WASHINGTON, April 28 (UPI) -- U.S. President Obama asked Congress Tuesday to include $1.5 billion in the 2009 supplemental budget to respond to a potential swine flu outbreak.
"These funds should be provided with maximum flexibility to allow us to address this emerging situation," White House Press Secretary Robert Gibbs read from a letter Obama sent to congressional leaders. "Among the uses of these funds could be supplementing antiviral stockpiles, developing a vaccine, supporting the monitoring, diagnostic and public health response capabilities and assisting international efforts to stem this outbreak."
Local, state and federal public health officials are working around the clock to respond quickly and effectively "wherever cases of this flu may be found and to prepare the entire country for any potential progression of this outbreak," the letter read.
His letter was sent as Sen. Tom Harkin, D-Iowa, a Senate appropriations subcommittee chairman, conducted an emergency hearing on the U.S. public health response to the flu outbreak.
Meanwhile, congressional Democrats Monday said Republicans set back U.S. readiness by blocking nearly $1 billion in funding from the economic stimulus bill passed in February, The Wall Street Journal reported Tuesday.
Rep. David Obey, D-Wis., chairman of the House Appropriations Committee, said in a statement in which he criticized lawmakers who opposed the funding for pandemic flu.
"We are not prepared today.

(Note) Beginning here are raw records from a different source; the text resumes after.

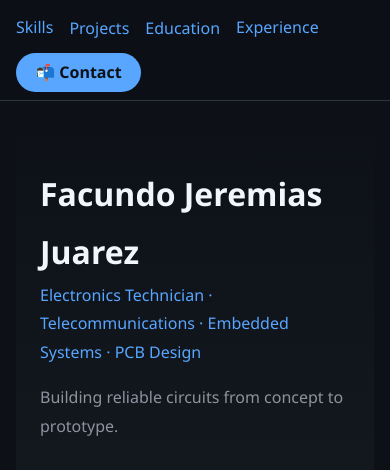
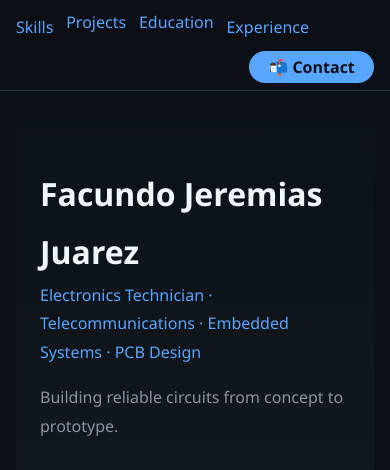
Before and after one commit to facujuarez87/facujuarez87.github.io, a plain HTML site: page index.html in a window 390 px wide. Shown: the top 470 px of the page. Drawn offline with Linux system fonts and the light colour scheme.

Commit message:
Actualización Portfolio

```diff
--- a/index.html
+++ b/index.html
@@ -25,7 +25,8 @@
     <!-- ===== MENÚ DE NAVEGACIÓN (STICKY) ===== -->
     <nav id="navbar">
         <div class="nav-inner">
-            <!-- SKILLS -->
+            <!-- Grupo de la izquierda: enlaces principales -->
+            <div class="nav-left">
                 <a href="#skills" class="nav-link">Skills</a>
 
                 <!-- PROJECTS (con dropdown) -->
@@ -53,7 +54,12 @@
 
                 <!-- EXPERIENCE -->
                 <a href="#experience" class="nav-link">Experience</a>
+            </div>
+
+            <!-- Grupo de la derecha: botón de contacto -->
+            <div class="nav-right">
                 <a href="#footer" class="nav-link contact-btn">📬 Contact</a>
+            </div>
         </div>
     </nav>
 
--- a/style.css
+++ b/style.css
@@ -283,6 +283,16 @@ footer a:hover {
 }
 
 /* ===== RESPONSIVE (MÓVIL) ===== */
+@media (max-width: 600px) {
+    .nav-left {
+        display: flex;
+        flex-wrap: wrap;
+        gap: 0.3rem 0.8rem;
+    }
+    .nav-right {
+        margin-left: auto;
+    }
+}
 @media (max-width: 768px) {
     body {
         padding: 1rem;
```
Lines whose indentation alone changed are shown as unchanged.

Let's hope we don't need to be," Obey said. "I intend to again request additional funds" in another budget proposal.
During the stimulus debate, moderate Senate Republicans and some moderate Democrats negotiated the deal that blocked most of the funding. At the time, critics said the funds wouldn't stimulate the economy in the short term and didn't belong in the $787 billion spending bill. Several opponents said they opposed the funding being included because they thought its consideration should go through the normal legislative process.

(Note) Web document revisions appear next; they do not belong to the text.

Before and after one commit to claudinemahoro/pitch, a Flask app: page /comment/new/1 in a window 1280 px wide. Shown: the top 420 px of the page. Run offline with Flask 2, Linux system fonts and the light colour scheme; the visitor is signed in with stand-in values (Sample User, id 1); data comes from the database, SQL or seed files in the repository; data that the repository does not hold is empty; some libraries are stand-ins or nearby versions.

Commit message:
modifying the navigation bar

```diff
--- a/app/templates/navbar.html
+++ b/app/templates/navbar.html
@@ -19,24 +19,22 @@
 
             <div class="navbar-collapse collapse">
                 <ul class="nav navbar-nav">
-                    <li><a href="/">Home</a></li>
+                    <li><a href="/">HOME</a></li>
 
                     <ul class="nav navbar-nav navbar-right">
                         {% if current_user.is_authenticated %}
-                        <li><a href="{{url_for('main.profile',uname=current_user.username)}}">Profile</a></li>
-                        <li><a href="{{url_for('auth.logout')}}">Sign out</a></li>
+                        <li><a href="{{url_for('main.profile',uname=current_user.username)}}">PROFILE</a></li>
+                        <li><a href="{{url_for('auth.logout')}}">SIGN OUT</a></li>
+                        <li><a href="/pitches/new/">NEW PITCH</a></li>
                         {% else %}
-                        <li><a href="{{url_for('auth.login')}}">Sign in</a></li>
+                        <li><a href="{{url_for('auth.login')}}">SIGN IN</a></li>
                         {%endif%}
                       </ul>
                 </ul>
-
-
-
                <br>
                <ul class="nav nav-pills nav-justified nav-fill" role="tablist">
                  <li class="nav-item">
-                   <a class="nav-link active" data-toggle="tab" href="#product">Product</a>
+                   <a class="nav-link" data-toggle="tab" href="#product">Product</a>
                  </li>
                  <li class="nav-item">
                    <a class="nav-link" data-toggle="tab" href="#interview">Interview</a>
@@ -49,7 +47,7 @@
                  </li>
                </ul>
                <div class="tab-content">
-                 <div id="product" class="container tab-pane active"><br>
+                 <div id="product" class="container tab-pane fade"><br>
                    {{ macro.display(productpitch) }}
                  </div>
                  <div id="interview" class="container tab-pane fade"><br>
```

However, both sides agreed that the money wouldn't have helped much in the current outbreak because there wasn't time for the money to reach federal agencies, the Journal said.